__YOUR GOAL__
Report each line of the data below in which "desc" appears.
EXTRACTED MATERIAL Block Start
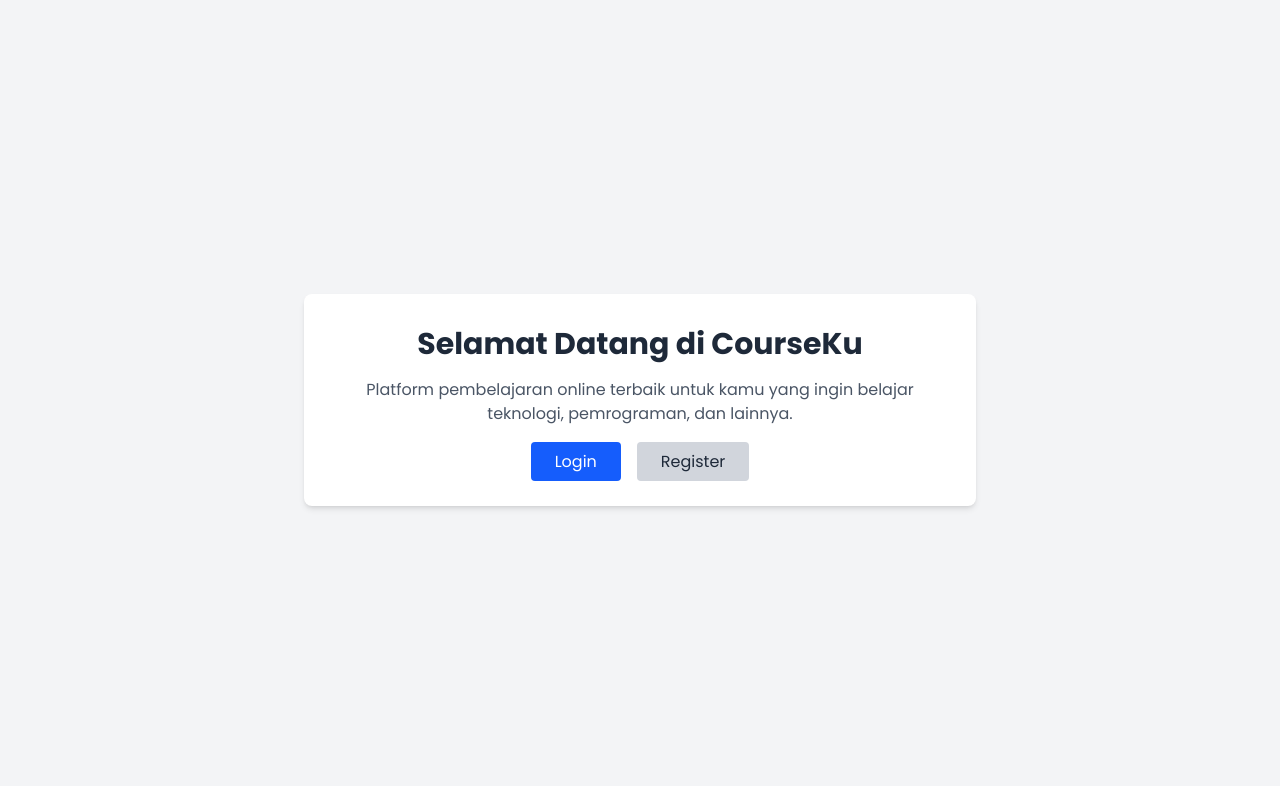
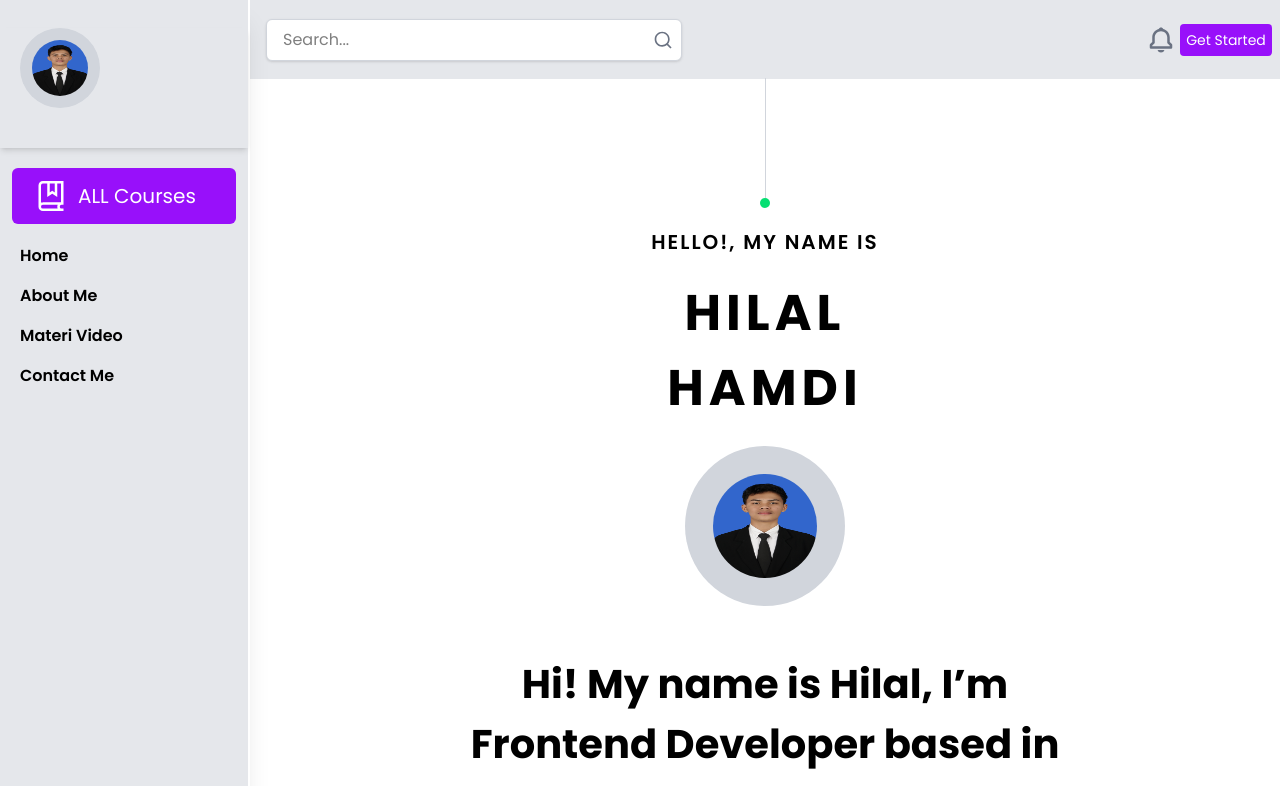
Before and after one commit to hilalhamdh/portfolio-modern, a React (Vite) app: page / in a window 1280 px wide. Shown: the top 786 px of the page. Built offline with nearby package versions, Linux system fonts and the light colour scheme.

Commit message:
add potfolio

```diff
--- a/src/App.jsx
+++ b/src/App.jsx
@@ -11,11 +11,11 @@ function App() {
       {/* <AuthForm /> */}
       <Router>
         <Routes>
-          <Route path="/" element={<HomePage />} />
+          <Route path="/utama" element={<HomePage />} />
           <Route path="/login" element={<LoginForm />} />
           <Route path="/register" element={<RegisterForm />} />
-          <Route path="/home" element={<RegisterForm />} />
-          <Route path="/index" element={<Index />} />
+          <Route path="/register" element={<RegisterForm />} />
+          <Route path="/" element={<Index />} />
         </Routes>
       </Router>
     </>
--- a/src/components/Index.jsx
+++ b/src/components/Index.jsx
@@ -9,17 +9,15 @@ import Footer from "./Footer";
 const Index = () => {
   return (
     <div>
-      <Navbar />
       <Sidebar />
-      <div className="ml-[90px] grid grid-cols-1 md:grid-cols-3 ">
-        <div className="col-span-2 p-5 ">
+      <div className="md:ml-[250px] grid grid-cols-1">
+        <div className="col-span-2  ">
+          <Navbar />
           <Introduction />
+
           <About />
           <Service />
           <Footer />
-        </div>
-        <div className="hidden md:block">
-          <Profile />
         </div>
       </div>
     </div>
--- a/src/components/Introduction.jsx
+++ b/src/components/Introduction.jsx
@@ -2,7 +2,7 @@ import Hilal from "/hil.jpg";
 const Introduction = () => {
   return (
     <div className="flex items-center flex-col ">
-      <div className="border-r-1 border-gray-300 shadow-2xl h-[120px] mt-[-20px]" />
+      <div className="border-r-1 border-gray-300 shadow-2xl h-[120px] mt-[-2px]" />
       <div className="w-[10px] h-[10px] bg-green-400 rounded-full"></div>
       <h1 className="mt-5 text-black  tracking-widest font-semibold text-xl">
         HELLO!, MY NAME IS
--- a/src/components/Navbar.jsx
+++ b/src/components/Navbar.jsx
@@ -1,43 +1,152 @@
-import { IoMdMail } from "react-icons/io";
+import { useState } from "react";
+import { Link } from "react-router-dom";
+import { TfiAlignJustify, TfiClose } from "react-icons/tfi";
+import { RiSearchLine } from "react-icons/ri";
+import Hilal from "/hil.jpg";
+import { GrBook } from "react-icons/gr";
+import { BiBell } from "react-icons/bi";
 const Navbar = () => {
-  const menu = [
-    {
-      id: 1,
-      name: "HOME",
-    },
-    {
-      id: 2,
-      name: "Video Pembelajaran",
-    },
-    {
-      id: 3,
-      name: "PROJECT",
-    },
-    {
-      id: 4,
-      name: "CONTACT",
-    },
-  ];
+  const [toggle, setToggle] = useState(false);
+  const [query, setQuery] = useState("");
   return (
-    <div className="flex flex-row items-center justify-between fixed bg-white border-b-1 shadow-2xl border-white w-screen">
-      <div className="w-[90px] h-[90px] bg-black">
-        <h1 className=" text-purple-600 font-bold text-6xl p-2">HL</h1>
-      </div>
-      <div className=" hidden md:flex gap-14 items-center  ">
-        {menu.map((men) => (
-          <div
-            key={men.id}
-            className="cursor-pointer hover:underline font-medium transition-all ease-in-out hover:scale-110"
+    <div className="">
+      <div className="flex  justify-between items-center border-b-1 h-20 border-b-white  bg-gray-200">
+        {/* <div className="flex">
+          <ul className="flex items-center flex-row gap-4 font-semibold">
+            <li className="mr-4 transition-all ease-in-out hover:scale-110">
+              <Link to="/home">Home</Link>
+            </li>
+            <li className="mr-4 transition-all ease-in-out hover:scale-110">
+              <Link to="about">About Me</Link>
+            </li>
+
+            <li className="mr-4 transition-all ease-in-out hover:scale-110">
+              <a href="">Materi Video</a>
+            </li>
+            <li className="mr-4 transition-all ease-in-out hover:scale-110">
+              <a href="contact">Contact Me</a>
+            </li>
+          </ul>
+        </div> */}
+        {/*
+        <div className="md:hidden absolute right-4 top-4 z-50">
+          {!toggle ? (
+            <TfiAlignJustify
+              onClick={() => setToggle(true)}
+              className="w-6 h-6 cursor-pointer float-right"
+            />
+          ) : (
+            <TfiClose
+              onClick={() => setToggle(false)}
+              className="w-6 h-6 cursor-pointer float-right"
+            />
+          )}
+
+
+          {toggle && (
+            <ul className="flex flex-col bg-gray-300 mt-8 p-2 rounded-sm shadow-lg">
+              <li className="p-3 transition-all ease-in-out hover:scale-110">
+                <a href="#home" onClick={() => setToggle(false)}>
+                  Home
+                </a>
+              </li>
+              <li className="p-3 transition-all ease-in-out hover:scale-110">
+                <a href="#about" onClick={() => setToggle(false)}>
+                  About Me
+                </a>
+              </li>
+              <li className="p-3 transition-all ease-in-out hover:scale-110">
+                <a href="#skills" onClick={() => setToggle(false)}>
+                  Skills
+                </a>
+              </li>
+              <li className="p-3 transition-all ease-in-out hover:scale-110">
+                <a href="#portfolio" onClick={() => setToggle(false)}>
+                  Portfolio
+                </a>
+              </li>
+              <li className="p-3 transition-all ease-in-out hover:scale-110">
+                <a href="#contact" onClick={() => setToggle(false)}>
+                  Contact Me
+                </a>
+              </li>
+              <li className="p-3 transition-all ease-in-out hover:scale-110">
+                <a href="/" onClick={() => setToggle(false)}>
+                  Logout
+                </a>
+              </li>
+            </ul>
+          )}
+        </div> */}
+        <div className="md:hidden absolute  top-7  mx-2 ">
+          {!toggle ? (
+            <TfiAlignJustify
+              onClick={() => setToggle(true)}
+              className="w-6 h-6 cursor-pointer float-left r"
+            />
+          ) : (
+            <TfiClose
+              onClick={() => setToggle(false)}
+              className="hidden w-6 h-6 cursor-pointer float-left"
+            />
+          )}
+
+          {toggle && (
+            <div className="flex flex-col bg-gray-300 p-2 rounded-sm shadow-lg fixed">
+              <div className=" border-b-2 border-gray-200 shadow-md h-30">
+                <img
+                  src={Hilal}
+                  className="w-[80px] h-[80px] bg-gray-300 p-3 rounded-full ml-5"
+                />
+              </div>
+
+              <div className="mt-5 h-screen">
+                <h1 className="bg-purple-600 text-xl text-white px-6 h-14  mx-3 rounded-md  items-center  flex  gap-3">
+                  <GrBook size={30} />
+                  ALL Courses
+                </h1>
+                <ul className="flex flex-col mx-5  gap-4 font-semibold mt-5">
+                  <li className="mr-4 transition-all ease-in-out hover:scale-110">
+                    <a href="/">Home</a>
+                  </li>
+                  <li className="mr-4 transition-all ease-in-out hover:scale-110">
+                    <Link to="/about">About Me</Link>
+                  </li>
+
+                  <li className="mr-4 transition-all ease-in-out hover:scale-110">
+                    <a href="">Materi Video</a>
+                  </li>
+                  <li className="mr-4 transition-all ease-in-out hover:scale-110">
+                    <a href="contact">Contact Me</a>
+                  </li>
+                </ul>
+              </div>
+            </div>
+          )}
+        </div>
+        <div className="w-full max-w-md pl-10  md:px-4 ">
+          <div className="flex items-center border border-gray-300 rounded-md bg-white shadow-sm">
+            <input
+              type="search"
+              placeholder="Search..."
+              value={query}
+              onChange={(e) => setQuery(e.target.value)}
+              className="w-full px-4 py-2 outline-none"
+            />
+            <button className="p-2 text-gray-500 hover:text-gray-700">
+              <RiSearchLine size={20} />
+            </button>
+          </div>
+        </div>
+        <div className="flex items-center mr-2 gap-1">
+          <BiBell size={30} className="text-gray-500" />
+          <button
+            type="submit"
+            className="w-23 bg-purple-600 text-sm rounded-sm text-white h-8"
           >
-            <h2>{men.name}</h2>
-          </div>
-        ))}
-      </div>
-      <div
-        className="w-[90px] h-[90px]
-        bg-red-500 flex justify-center items-center px-auto"
-      >
-        <IoMdMail className="text-white h-10 w-10" />
+            Get Started
+          </button>
+        </div>
       </div>
     </div>
   );
--- a/src/components/Service.jsx
+++ b/src/components/Service.jsx
@@ -24,12 +24,12 @@ const Service = () => {
   ];
   return (
     <div className=" md:px-12 mt-12">
-      <div className="flex items-center">
-        <div className="w-[20px] h-[7px] bg-green-600 rounded-full"></div>
-        <div className="px-3 w-full border-[1px] mx-4 mt-[-2px]"></div>
+      <div className="flex items-center mx-4">
+        <div className="w-[20px] h-[7px] bg-green-600 rounded-full "></div>
+        <div className="px-3 w-full border-[1px] mx-2 md:mx-4 mt-[-2px]"></div>
         <h2 className="text-bold text-2xl">{String.SERVICES}</h2>
-        <div className="px-3 w-full border-[1px] mx-4 mt-[-2px]"></div>
-        <div className="w-[20px] h-[7px] bg-green-600 rounded-full"></div>
+        <div className="px-3 w-full border-[1px] mx-2 mt-[-2px]"></div>
+        <div className="w-[20px] h-[7px] bg-green-600 rounded-full "></div>
       </div>
       <div className="grid grid-cols-1 md:grid-cols-3 mt-16 ">
         {servicesList.map((str) => (
@@ -42,7 +42,7 @@ const Service = () => {
               />
             </div>
             <h2 className="font-bold mt-5">{str.title}</h2>
-            <h2 className="text-gray-500">{str.desc}</h2>
+            <h2 className="text-gray-500 mx-3 md:mx-1">{str.desc}</h2>
             <IoArrowForwardCircle className="text-2xl text-green-500 hover:scale-110 ease-in-out transition-all my-3" />
           </div>
         ))}
--- a/src/components/Sidebar.jsx
+++ b/src/components/Sidebar.jsx
@@ -1,14 +1,42 @@
 import { IoLogoGithub, IoLogoInstagram, IoLogoLinkedin } from "react-icons/io";
 import { IoLogoWhatsapp } from "react-icons/io5";
 import { RiLogoutCircleLine } from "react-icons/ri";
+import { FaBookOpenReader } from "react-icons/fa6";
+import { GrBook } from "react-icons/gr";
 import { Link } from "react-router-dom";
+import Hilal from "/hil.jpg";
 const Sidebar = () => {
   return (
-    <div className="w-[90px]  border-r-2 h-screen border-white shadow-xl mt-[90px] fixed flex flex-col justify-around items-center bg-gray-200">
-      <h2 className="-rotate-90 text-2xl font-bold tracking-widest  ">
-        HOMEPAGE
-      </h2>
-      <div className="flex flex-col gap-7 mb-10 text-[20px] ">
+    <div className="hidden md:flex w-[250px]  border-r-2 h-screen   border-white shadow-xl fixed  flex-col  bg-gray-200">
+      <div className="mt-7  border-b-2 border-gray-200 shadow-md h-30">
+        <img
+          src={Hilal}
+          className="w-[80px] h-[80px] bg-gray-300 p-3 rounded-full ml-5"
+        />
+      </div>
+
+      <div className="mt-5">
+        <h1 className="bg-purple-600 text-xl text-white px-6 h-14  mx-3 rounded-md  items-center  flex  gap-3">
+          <GrBook size={30} />
+          ALL Courses
+        </h1>
+        <ul className="flex flex-col mx-5  gap-4 font-semibold mt-5">
+          <li className="mr-4 transition-all ease-in-out hover:scale-110">
+            <Link to="/">Home</Link>
+          </li>
+          <li className="mr-4 transition-all ease-in-out hover:scale-110">
+            <Link to="about">About Me</Link>
+          </li>
+
+          <li className="mr-4 transition-all ease-in-out hover:scale-110">
+            <a href="">Materi Video</a>
+          </li>
+          <li className="mr-4 transition-all ease-in-out hover:scale-110">
+            <a href="contact">Contact Me</a>
+          </li>
+        </ul>
+      </div>
+      {/* <div className="flex flex-col gap-7 mb-10 text-[20px] ">
         <IoLogoInstagram className="cursor-pointer transition-all ease-in-out hover:scale-110" />
         <IoLogoWhatsapp className="cursor-pointer transition-all ease-in-out hover:scale-110" />
         <IoLogoGithub className="cursor-pointer transition-all ease-in-out hover:scale-110" />
@@ -20,7 +48,7 @@ const Sidebar = () => {
           <RiLogoutCircleLine />
           <span className="text-[5px]">logout</span>
         </Link>
-      </div>
+      </div> */}
     </div>
   );
 };
```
EXTRACTED MATERIAL Block End
__WORKED SOLUTION__
-            <h2 className="text-gray-500">{str.desc}</h2>
+            <h2 className="text-gray-500 mx-3 md:mx-1">{str.desc}</h2>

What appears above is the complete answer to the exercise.